Next, we’ll recap the three main methods of building a website and how much it costs to build a website with each one, to help you pick the best value option for you.
We’ve walked you through the costs involved in making a website, from using a website builder to hiring a professional designer to build it for you. Hopefully you now have a clearer idea of the best method for you, and which one best suits your budget.
Remember that working out how much a website costs isn’t just about money. It’s also about the other resources you have, such as time, tech skills, and design skills. If you have tons of time, you can learn new skills, but if you’re pressed for time and have a large budget, you can delegate the work to a professional.
Thinking about what you want from your site, how much time and money you can realistically put into your site, and how you want to run your site on a day to day basis, will all help you make the most of your money in the long run.
Although every site comes with its own unique set of costs, here’s a recap of our estimates, to help you pick the best option for you.
Website Cost: Recap
- Use a website builder: $6 – $50 per month – cheapest option

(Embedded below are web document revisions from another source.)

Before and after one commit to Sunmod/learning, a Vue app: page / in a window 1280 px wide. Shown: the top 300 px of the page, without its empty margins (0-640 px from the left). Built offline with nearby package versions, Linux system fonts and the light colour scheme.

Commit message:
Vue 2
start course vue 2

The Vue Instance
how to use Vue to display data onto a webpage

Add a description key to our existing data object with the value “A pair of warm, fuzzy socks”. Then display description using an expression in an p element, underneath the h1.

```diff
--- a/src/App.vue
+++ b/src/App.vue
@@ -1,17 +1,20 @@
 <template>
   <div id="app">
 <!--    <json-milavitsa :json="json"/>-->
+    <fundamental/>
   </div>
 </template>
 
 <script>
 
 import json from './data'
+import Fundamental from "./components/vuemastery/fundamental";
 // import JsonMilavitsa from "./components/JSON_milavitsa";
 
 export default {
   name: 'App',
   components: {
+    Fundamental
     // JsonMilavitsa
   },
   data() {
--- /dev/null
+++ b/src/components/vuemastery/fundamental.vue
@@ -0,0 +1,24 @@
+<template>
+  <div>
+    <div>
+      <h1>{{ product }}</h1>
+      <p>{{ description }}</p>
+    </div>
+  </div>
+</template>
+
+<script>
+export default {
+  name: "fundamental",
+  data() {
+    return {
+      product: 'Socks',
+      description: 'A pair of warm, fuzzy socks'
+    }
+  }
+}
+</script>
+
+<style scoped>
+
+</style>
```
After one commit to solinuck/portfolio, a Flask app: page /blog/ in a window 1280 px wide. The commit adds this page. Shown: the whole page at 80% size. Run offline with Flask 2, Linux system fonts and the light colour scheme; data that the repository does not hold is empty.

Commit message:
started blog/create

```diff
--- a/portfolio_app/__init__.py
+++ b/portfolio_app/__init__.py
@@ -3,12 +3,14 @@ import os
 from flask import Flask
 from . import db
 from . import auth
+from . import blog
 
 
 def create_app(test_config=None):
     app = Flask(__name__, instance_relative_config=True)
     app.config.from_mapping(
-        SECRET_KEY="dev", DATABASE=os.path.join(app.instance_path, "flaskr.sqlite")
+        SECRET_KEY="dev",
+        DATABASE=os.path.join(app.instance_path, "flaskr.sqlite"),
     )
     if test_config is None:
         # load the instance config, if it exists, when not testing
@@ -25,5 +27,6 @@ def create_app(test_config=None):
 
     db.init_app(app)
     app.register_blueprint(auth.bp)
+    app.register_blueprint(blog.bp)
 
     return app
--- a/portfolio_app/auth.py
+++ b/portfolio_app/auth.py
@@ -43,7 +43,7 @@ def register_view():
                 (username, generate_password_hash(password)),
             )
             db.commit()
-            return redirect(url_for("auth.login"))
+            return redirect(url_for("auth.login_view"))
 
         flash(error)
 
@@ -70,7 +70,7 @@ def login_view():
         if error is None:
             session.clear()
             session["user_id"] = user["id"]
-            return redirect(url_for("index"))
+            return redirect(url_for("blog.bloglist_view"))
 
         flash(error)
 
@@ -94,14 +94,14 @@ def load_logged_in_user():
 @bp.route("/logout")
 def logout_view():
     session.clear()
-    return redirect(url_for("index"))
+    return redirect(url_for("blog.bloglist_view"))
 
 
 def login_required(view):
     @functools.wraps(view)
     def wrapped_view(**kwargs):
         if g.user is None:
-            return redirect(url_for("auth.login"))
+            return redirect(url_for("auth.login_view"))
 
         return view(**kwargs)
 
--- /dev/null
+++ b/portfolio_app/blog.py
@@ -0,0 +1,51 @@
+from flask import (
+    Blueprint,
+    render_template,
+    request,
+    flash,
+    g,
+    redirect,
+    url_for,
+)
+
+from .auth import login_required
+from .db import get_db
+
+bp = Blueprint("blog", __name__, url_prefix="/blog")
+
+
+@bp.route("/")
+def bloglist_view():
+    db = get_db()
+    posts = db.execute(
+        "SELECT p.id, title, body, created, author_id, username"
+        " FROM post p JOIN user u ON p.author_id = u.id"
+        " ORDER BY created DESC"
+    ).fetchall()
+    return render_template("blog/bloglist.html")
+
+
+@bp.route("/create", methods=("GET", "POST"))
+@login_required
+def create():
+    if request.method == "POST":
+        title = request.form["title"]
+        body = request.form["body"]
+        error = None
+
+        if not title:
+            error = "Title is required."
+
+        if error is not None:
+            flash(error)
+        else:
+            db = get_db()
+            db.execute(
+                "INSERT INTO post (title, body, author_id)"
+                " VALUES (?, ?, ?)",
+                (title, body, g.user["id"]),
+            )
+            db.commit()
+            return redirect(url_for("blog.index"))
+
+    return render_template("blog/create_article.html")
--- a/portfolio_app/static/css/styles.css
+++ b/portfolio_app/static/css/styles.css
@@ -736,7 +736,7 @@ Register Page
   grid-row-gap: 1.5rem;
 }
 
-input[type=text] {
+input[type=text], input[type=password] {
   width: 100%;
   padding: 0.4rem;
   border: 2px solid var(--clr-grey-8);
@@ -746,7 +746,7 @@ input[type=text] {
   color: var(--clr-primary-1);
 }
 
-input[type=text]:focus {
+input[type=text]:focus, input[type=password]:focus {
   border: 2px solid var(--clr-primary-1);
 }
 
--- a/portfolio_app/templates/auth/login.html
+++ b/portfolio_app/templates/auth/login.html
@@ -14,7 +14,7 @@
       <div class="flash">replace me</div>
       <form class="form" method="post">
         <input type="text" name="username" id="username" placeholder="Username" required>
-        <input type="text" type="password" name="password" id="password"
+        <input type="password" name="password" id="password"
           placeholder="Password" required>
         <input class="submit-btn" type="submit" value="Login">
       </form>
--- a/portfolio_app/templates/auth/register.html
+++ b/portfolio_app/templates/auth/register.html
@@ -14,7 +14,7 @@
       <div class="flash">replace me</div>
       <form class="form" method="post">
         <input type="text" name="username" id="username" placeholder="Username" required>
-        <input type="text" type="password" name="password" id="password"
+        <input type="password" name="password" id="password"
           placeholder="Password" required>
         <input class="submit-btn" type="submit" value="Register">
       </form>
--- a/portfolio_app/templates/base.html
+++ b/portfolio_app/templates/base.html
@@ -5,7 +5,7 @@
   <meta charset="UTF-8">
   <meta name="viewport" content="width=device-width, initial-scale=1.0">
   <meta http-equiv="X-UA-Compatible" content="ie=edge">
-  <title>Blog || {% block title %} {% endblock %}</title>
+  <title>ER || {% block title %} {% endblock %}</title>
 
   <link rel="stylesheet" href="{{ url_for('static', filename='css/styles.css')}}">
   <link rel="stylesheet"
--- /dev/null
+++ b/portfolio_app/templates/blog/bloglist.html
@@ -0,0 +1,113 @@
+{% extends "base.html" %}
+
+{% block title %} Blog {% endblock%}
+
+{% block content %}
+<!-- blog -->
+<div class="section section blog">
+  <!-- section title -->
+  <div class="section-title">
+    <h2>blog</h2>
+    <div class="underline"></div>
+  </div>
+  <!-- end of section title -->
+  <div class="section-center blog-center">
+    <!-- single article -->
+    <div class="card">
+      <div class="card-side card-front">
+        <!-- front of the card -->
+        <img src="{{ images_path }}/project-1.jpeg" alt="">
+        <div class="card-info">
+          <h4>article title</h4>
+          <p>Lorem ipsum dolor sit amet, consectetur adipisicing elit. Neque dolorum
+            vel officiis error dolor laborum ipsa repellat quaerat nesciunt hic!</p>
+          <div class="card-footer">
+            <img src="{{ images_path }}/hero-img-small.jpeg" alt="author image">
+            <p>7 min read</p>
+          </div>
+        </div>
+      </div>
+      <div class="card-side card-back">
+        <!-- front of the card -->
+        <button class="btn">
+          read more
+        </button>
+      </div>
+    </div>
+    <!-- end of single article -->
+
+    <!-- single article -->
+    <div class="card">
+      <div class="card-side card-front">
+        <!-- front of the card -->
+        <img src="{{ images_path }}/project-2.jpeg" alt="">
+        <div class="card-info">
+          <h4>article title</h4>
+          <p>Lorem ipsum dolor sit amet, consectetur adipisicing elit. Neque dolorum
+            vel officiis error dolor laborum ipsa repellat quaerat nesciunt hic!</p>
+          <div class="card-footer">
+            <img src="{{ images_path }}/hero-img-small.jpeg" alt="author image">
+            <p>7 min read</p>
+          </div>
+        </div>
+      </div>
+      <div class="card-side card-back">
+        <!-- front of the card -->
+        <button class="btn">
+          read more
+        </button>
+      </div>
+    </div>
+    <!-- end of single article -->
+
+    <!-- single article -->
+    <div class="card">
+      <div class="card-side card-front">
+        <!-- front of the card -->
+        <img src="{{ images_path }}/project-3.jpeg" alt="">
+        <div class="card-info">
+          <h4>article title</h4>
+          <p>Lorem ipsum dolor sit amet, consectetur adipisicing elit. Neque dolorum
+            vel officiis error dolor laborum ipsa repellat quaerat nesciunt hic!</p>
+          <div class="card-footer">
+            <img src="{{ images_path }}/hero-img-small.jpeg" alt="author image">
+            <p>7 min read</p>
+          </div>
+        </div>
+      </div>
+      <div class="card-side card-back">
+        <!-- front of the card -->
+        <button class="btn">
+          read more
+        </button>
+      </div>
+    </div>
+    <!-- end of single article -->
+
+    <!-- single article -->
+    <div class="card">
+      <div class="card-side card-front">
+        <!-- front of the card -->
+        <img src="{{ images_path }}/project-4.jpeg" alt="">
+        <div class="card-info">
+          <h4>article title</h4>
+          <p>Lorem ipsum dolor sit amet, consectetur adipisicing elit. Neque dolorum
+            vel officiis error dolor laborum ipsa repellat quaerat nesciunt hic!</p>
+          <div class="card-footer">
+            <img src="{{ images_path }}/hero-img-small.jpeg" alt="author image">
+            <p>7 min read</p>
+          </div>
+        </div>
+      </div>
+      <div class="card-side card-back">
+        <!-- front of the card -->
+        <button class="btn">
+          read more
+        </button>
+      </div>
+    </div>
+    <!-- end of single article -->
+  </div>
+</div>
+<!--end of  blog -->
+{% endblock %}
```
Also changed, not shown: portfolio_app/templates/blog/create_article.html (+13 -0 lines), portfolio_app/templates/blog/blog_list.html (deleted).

- Use WordPress: $35 – $780 upfront cost, $11 – $50 per month ongoing cost – lots of control over how cheap (or expensive) your site ends up being
- Hire a web designer: $500 – $10,000+ – minimal time investment, but most expensive option
Whether you’re counting out every cent or have a huge budget to play with, there is a website building option for you. The most important thing is to get value for your money. Here’s a summary of each method to help you pick the right one for you:
We recommend using a website builder if:
- You have a tight budget
- You’re a first-time builder
- You’re short on time
- You want to have a go at creating a site yourself
- You don’t want to deal with all the technical stuff
We recommend using WordPress if:
- You have a little more wriggle room in your budget
- You want total control over your site
- You have plenty of time
- You want a high level of customization
- You’d enjoy handling all the technical stuff
We recommend using a web designer if:
- You have a large budget
- You don’t want the responsibility of creating a site yourself
- You’re very short on time
- You need a very complex or custom design
- You’d be happy letting a professional manage your site
Building a website doesn’t have to be expensive – as long as you pick the right method and get value for your money, your website will be worth every cent. Happy building!